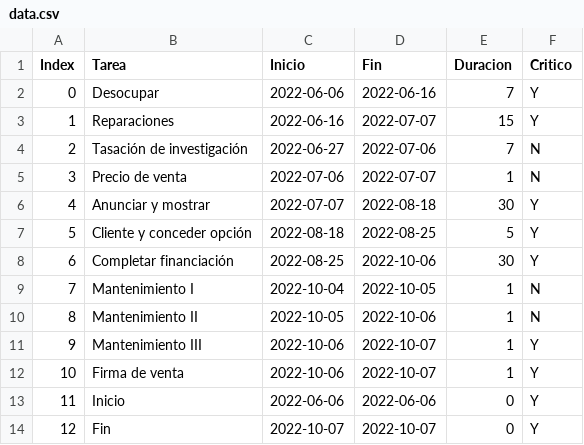
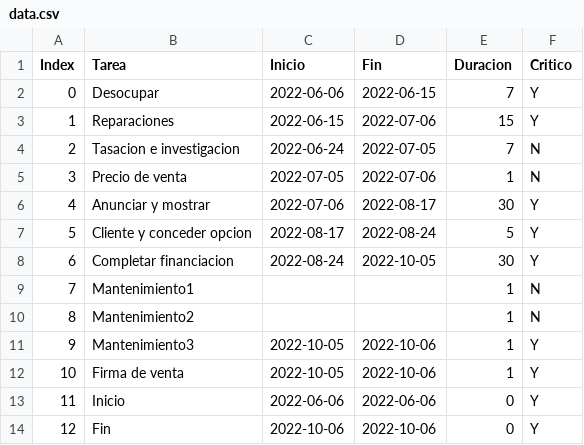
Before and after one commit to rojasalexander/AdministradorProyectosFacultad, a CSV file: data.csv, drawn as a sheet.

```diff
--- a/data.csv
+++ b/data.csv
@@ -1,14 +1,14 @@
 Index,Tarea,Inicio,Fin,Duracion,Critico
-0,Desocupar,2022-06-06,2022-06-16,7,Y
-1,Reparaciones,2022-06-16,2022-07-07,15,Y
-2,Tasación de investigación,2022-06-27,2022-07-06,7,N
-3,Precio de venta,2022-07-06,2022-07-07,1,N
-4,Anunciar y mostrar,2022-07-07,2022-08-18,30,Y
-5,Cliente y conceder opción,2022-08-18,2022-08-25,5,Y
-6,Completar financiación,2022-08-25,2022-10-06,30,Y
-7,Mantenimiento I,2022-10-04,2022-10-05,1,N
-8,Mantenimiento II,2022-10-05,2022-10-06,1,N
-9,Mantenimiento III,2022-10-06,2022-10-07,1,Y
-10,Firma de venta,2022-10-06,2022-10-07,1,Y
+0,Desocupar,2022-06-06,2022-06-15,7,Y
+1,Reparaciones,2022-06-15,2022-07-06,15,Y
+2,Tasacion e investigacion,2022-06-24,2022-07-05,7,N
+3,Precio de venta,2022-07-05,2022-07-06,1,N
+4,Anunciar y mostrar,2022-07-06,2022-08-17,30,Y
+5,Cliente y conceder opcion,2022-08-17,2022-08-24,5,Y
+6,Completar financiacion,2022-08-24,2022-10-05,30,Y
+7,Mantenimiento1,,,1,N
+8,Mantenimiento2,,,1,N
+9,Mantenimiento3,2022-10-05,2022-10-06,1,Y
+10,Firma de venta,2022-10-05,2022-10-06,1,Y
 11,Inicio,2022-06-06,2022-06-06,0,Y
-12,Fin,2022-10-07,2022-10-07,0,Y
+12,Fin,2022-10-06,2022-10-06,0,Y
```
Also changed, not shown: 8 other files.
▬▬▬▬▬▬
> WORK TO COMPLETE
For every line above that includes the word "venta", return the line.

> RESULT
-3,Precio de venta,2022-07-06,2022-07-07,1,N
-10,Firma de venta,2022-10-06,2022-10-07,1,Y
+3,Precio de venta,2022-07-05,2022-07-06,1,N
+10,Firma de venta,2022-10-05,2022-10-06,1,Y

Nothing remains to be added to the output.